The tent alternative has also taken root at Leisure Time Park near Palgrave. For the past two years, the Jay family has offered Güte cabin rentals for between $79 and $99 a night. The 100-square-foot Scandi-chic cabins are handcrafted in nearby Maxwell to be minimalist but stylish, with room for four to sleep cozy and dry, and a pullout table that allows for playing board games and eating indoors. Cooking takes place outside, and washroom and shower facilities are available nearby in the park, just as they are for camping and RV patrons.

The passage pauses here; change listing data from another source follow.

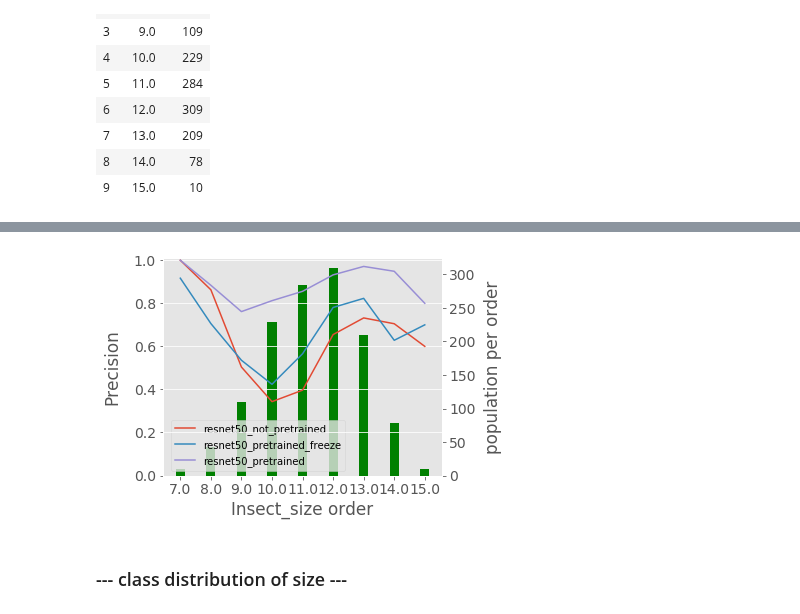
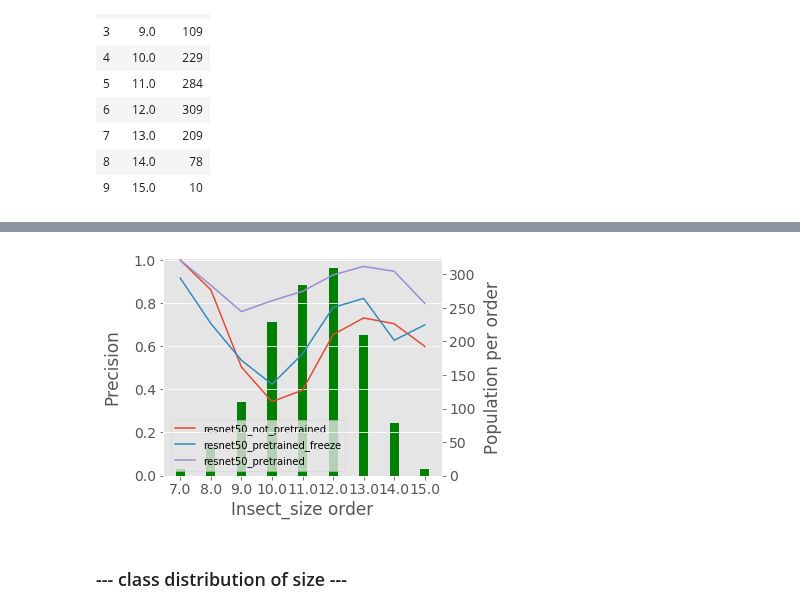
Before and after one commit to keiiti975/Insect_Phenology_Detector, a Jupyter notebook: result/classification/compare_finetuning/compare_finetuning.ipynb, the cells around one changed output, grey strips where cells are left out. Cells and saved outputs as stored; diff of their text form; code cells hidden in the pictures.

```diff
--- a/result/classification/compare_finetuning/compare_finetuning.ipynb
+++ b/result/classification/compare_finetuning/compare_finetuning.ipynb
@@ -112,29 +112,29 @@ all_df
 # %%
 fig, ax1 = plt.subplots(figsize=(5,4))
 ax2 = ax1.twinx()
 
 x_label = ["7.0", "8.0", "9.0", "10.0", "11.0", "12.0", "13.0", "14.0", "15.0"]
 
 ax1.bar(x_label, all_df["count"], width=0.3, color="g")
 ax2.plot(x_label, all_df["resnet50_not_pretrained"], label="resnet50_not_pretrained")
 ax2.plot(x_label, all_df["resnet50_pretrained_freeze"], label="resnet50_pretrained_freeze")
 ax2.plot(x_label, all_df["resnet50_pretrained"], label="resnet50_pretrained")
 ax1.yaxis.tick_right()
 ax2.yaxis.tick_left()
 
 h2, l2 = ax2.get_legend_handles_labels()
 ax1.legend(h2, l2, bbox_to_anchor=(0.67, 0.), loc='lower right', fontsize=10)
 
 ax1.set_xlabel("Insect_size order")
 ax1.set_ylabel("Precision")
 ax1.yaxis.set_label_coords(-0.15, 0.5)
 ax1.grid(False)
-ax2.set_ylabel("population per order")
+ax2.set_ylabel("Population per order")
 ax2.set_ylim(0., 1.01)
 ax2.yaxis.set_label_coords(1.15, 0.5)
 plt.savefig("/home/tanida/workspace/Insect_Phenology_Detector/result/classification/compare_finetuning/compare_precision_distrib_of_size.png", bbox_inches="tight")
 # %% [output]
-[figure, old version]
+[figure, new version]
 # %% [markdown]
 ### --- class distribution of size ---
 # %%
```
Also changed, not shown: 3 other files.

Like Susan Graham, Alyssa Marchment found herself captivated by the idea of living in a tiny house on wheels – and she’s building her own on a family member’s property in Milton. The home boasts 200 square feet on the main level, with an additional 100 square feet of loft space. The Jill-of-all-trades currently works part-time at GoodLot Farmstead Brewing Co. in Caledon, at a bakery in Burlington, and as a Reiki practitioner and yoga teacher. She hopes to rent space to park what will essentially be her mobile home on a rural property in Headwaters.

Alyssa Marchment is building a 200-square-foot tiny house on wheels and hopes to find a spot for it in Headwaters. Photo by James MacDonald.

Alyssa Marchment is building a 200-square-foot tiny house on wheels and hopes to find a spot for it in Headwaters. Photo by James MacDonald.

The exterior of Alyssa Marchment’s tiny house on wheels. Photo by James MacDonald.

The exterior of Alyssa Marchment’s tiny house on wheels. Photo by James MacDonald.

“The benefits of tiny home living include living a simple, if not easy, life,” says Alyssa. “My THOW (tiny house on wheels) will be fully off the grid, but with the ability to hook up to an external water source. Otherwise, it will be solar powered, heated with a woodstove with a propane furnace backup, and use a compost toilet plus rainwater catchment off the roof. This excites me but may scare off some others. I’m conscious of my environmental impact and this is just one of the ways I can help to reduce it.”

Alyssa already has some experience with living tiny, first at a very small studio apartment out west and then in an Airstream trailer at GoodLot for a few months while she worked as an intern. Although Alyssa has gratefully received tremendous support from family and friends, one of whom is a contractor with more than 35 years’ experience, she designed the entire home herself, incorporating a few favourite elements gleaned from tiny homes she has toured over the years. She describes her house as “a home that’s all me.”

The lessons Alyssa has learned extend beyond building. “It can be mentally straining, being the sole driving force, involved in every single decision, including about things you don’t even quite understand yet, since every single part of this project is brand new,” she says.

For those interested in a smaller and more sustainable home while leaving the building to professionals, Kathy Ratchford of Contained Living in Caledon transforms shipping containers into functional, even glamorous homes. Last year she debuted one of them at the Toronto Fall Home Show.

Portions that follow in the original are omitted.